═════ WORKING DATA ═════

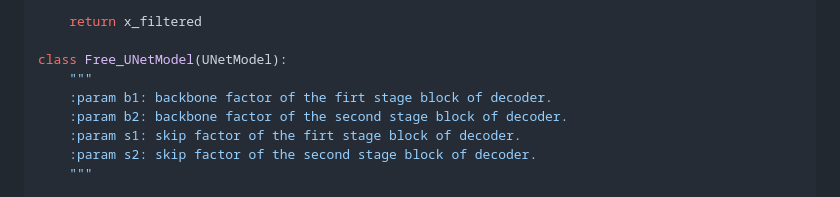
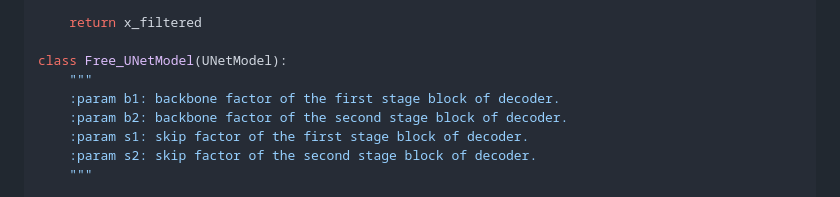
Before and after one commit to ChenyangSi/FreeU, a Markdown page: README.md, the part around the change. Drawn GitHub-style.

Commit message:
Fix typo in README.md
firt -> first

```diff
--- a/README.md
+++ b/README.md
@@ -48,9 +48,9 @@ def Fourier_filter(x, threshold, scale):
 
 class Free_UNetModel(UNetModel):
     """
-    :param b1: backbone factor of the firt stage block of decoder.
+    :param b1: backbone factor of the first stage block of decoder.
     :param b2: backbone factor of the second stage block of decoder.
-    :param s1: skip factor of the firt stage block of decoder.
+    :param s1: skip factor of the first stage block of decoder.
     :param s2: skip factor of the second stage block of decoder.
     """
 
```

═════

The result should be a precise copy of all the entries, free of pictures.

Before and after one commit to ChenyangSi/FreeU, a Markdown page: README.md, the part around the change. Drawn GitHub-style.

Commit message:
Fix typo in README.md
firt -> first

```diff
--- a/README.md
+++ b/README.md
@@ -48,9 +48,9 @@ def Fourier_filter(x, threshold, scale):
 
 class Free_UNetModel(UNetModel):
     """
-    :param b1: backbone factor of the firt stage block of decoder.
+    :param b1: backbone factor of the first stage block of decoder.
     :param b2: backbone factor of the second stage block of decoder.
-    :param s1: skip factor of the firt stage block of decoder.
+    :param s1: skip factor of the first stage block of decoder.
     :param s2: skip factor of the second stage block of decoder.
     """
 
```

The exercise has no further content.